  • Print publication year: 1992
  • Online publication date: December 2011

4 - The uses of the dialogue in sixteenth-century Italy: commerce and courtesy

Summary

Oggi di … quasi tutti siamo rivolti col pensiero a contrattare

Stefano Guazzo, La civil conversazione (1574)

One of the principal discrepancies between modern and pre-modern perceptions of literary discourse is that literature is no longer conceived of today, as it was within the classical, rhetorical tradition, as something ‘continuous with reality’, as ‘action in the world’. Like a classical oration, a Renaissance literary work was often addressed to a specific, closely studied audience and intended to persuade its listeners to a particular line of action. Indeed, in the Renaissance, when the writer's intentional audience was less likely to be a crowd than a small group of acquaintances and patrons, the art of ‘accommodating’ discourse to the expectations of its listeners became still more important than it had been in classical times.

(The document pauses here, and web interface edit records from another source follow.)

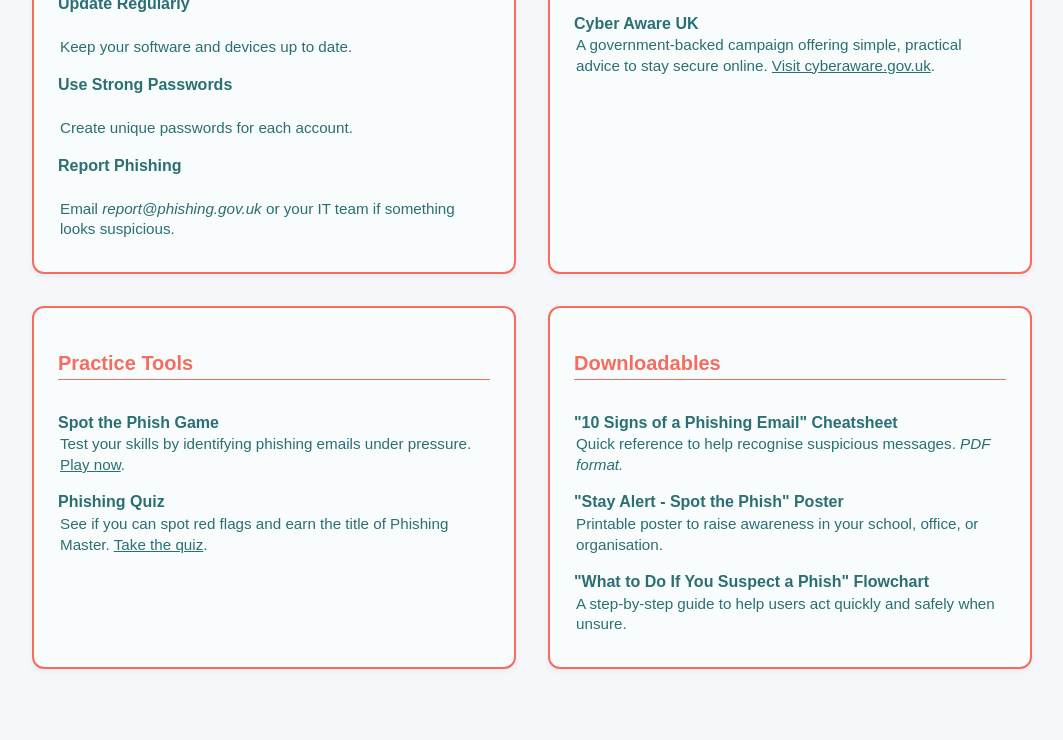
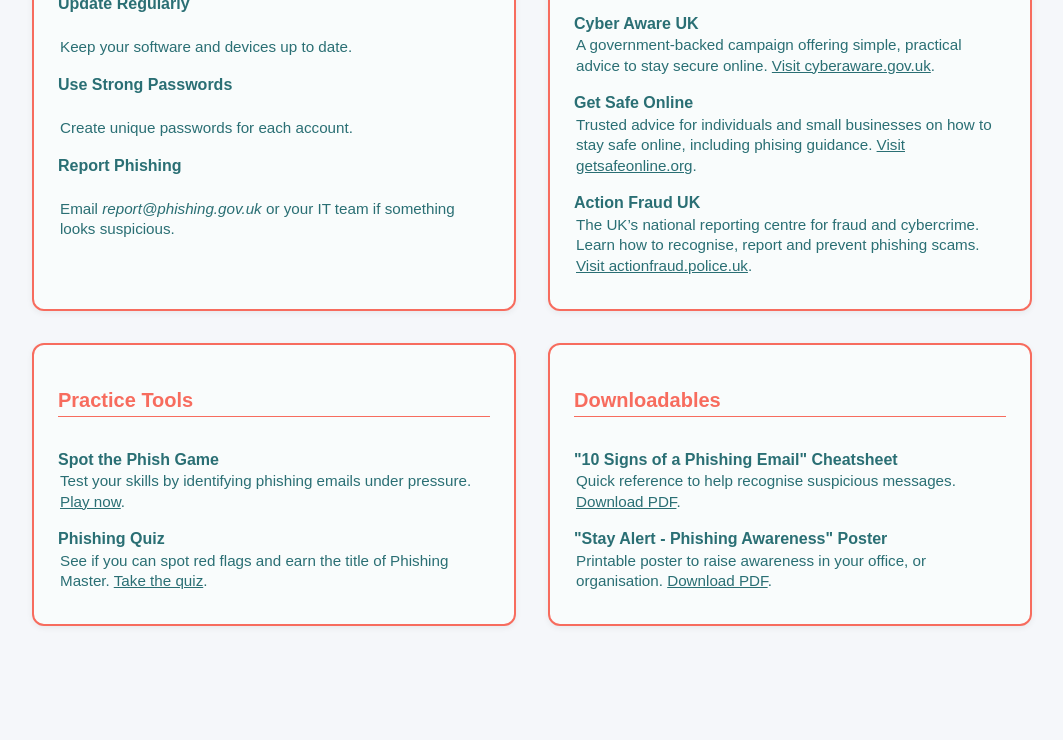
Before and after one commit to skeldrose/hooked, a website: page resources.html in a window 1280 px wide. Shown: the part 884-1624 px from the top of the page, without its empty margins (108-1171 px from the left). Drawn offline with Linux system fonts and the light colour scheme; sample sign-in values are in the browser's storage.

Commit message:
Hooked V9
Updates to resources page
Downloads added

```diff
--- a/resources.html
+++ b/resources.html
@@ -78,6 +78,20 @@
             <a href="https://www.cyberaware.gov.uk" target="_blank">Visit cyberaware.gov.uk</a>.
           </span>
         </p>
+        <p>
+          <strong>Get Safe Online</strong>
+          <span>
+            Trusted advice for individuals and small businesses on how to stay safe online, including phising guidance.
+            <a href="https://www.getsafeonline.org" target="_blank">Visit getsafeonline.org</a>.
+          </span>
+        </p>
+        <p>
+  <strong>Action Fraud UK</strong>
+  <span>
+    The UK’s national reporting centre for fraud and cybercrime. Learn how to recognise, report and prevent phishing scams.
+    <a href="https://www.actionfraud.police.uk" target="_blank">Visit actionfraud.police.uk</a>.
+  </span>
+</p>
       </div>
     </div>
 
@@ -105,19 +119,15 @@
         <p>
           <strong>"10 Signs of a Phishing Email" Cheatsheet</strong>
           <span>
-            Quick reference to help recognise suspicious messages. <em>PDF format.</em>
+            Quick reference to help recognise suspicious messages.
+            <a href="downloads/phishing_poster.pdf" target="_blank">Download PDF</a>.
           </span>
         </p>
         <p>
-          <strong>"Stay Alert - Spot the Phish" Poster</strong>
+          <strong>"Stay Alert - Phishing Awareness" Poster</strong>
           <span>
-            Printable poster to raise awareness in your school, office, or organisation.
-          </span>
-        </p>
-        <p>
-          <strong>"What to Do If You Suspect a Phish" Flowchart</strong>
-          <span>
-            A step-by-step guide to help users act quickly and safely when unsure.
+            Printable poster to raise awareness in your office, or organisation.
+            <a href="downloads/stay_alert.pdf" target="_blank">Download PDF</a>.
           </span>
         </p>
       </div>
```
Also changed, not shown: login.html (+1 -1 lines), 4 other files.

The close and sociable nature of the relationship between writers and readers in the Renaissance courts affected the character of literary production in every conceivable way. In an age in which few writers were able to earn a living by their art alone, authorship constituted one element, among others, in a courtier's career. This meant that, besides its stated aims of instructing and delighting, literature was called on to perform a variety of ‘public relations’ functions for its author, ranging from flattery and self-advertisement to sniping and self-defence. Genres like the occasional poem or the commemorative dialogue represent only the tip of an iceberg of a literature gauged for its perlocutionary effects.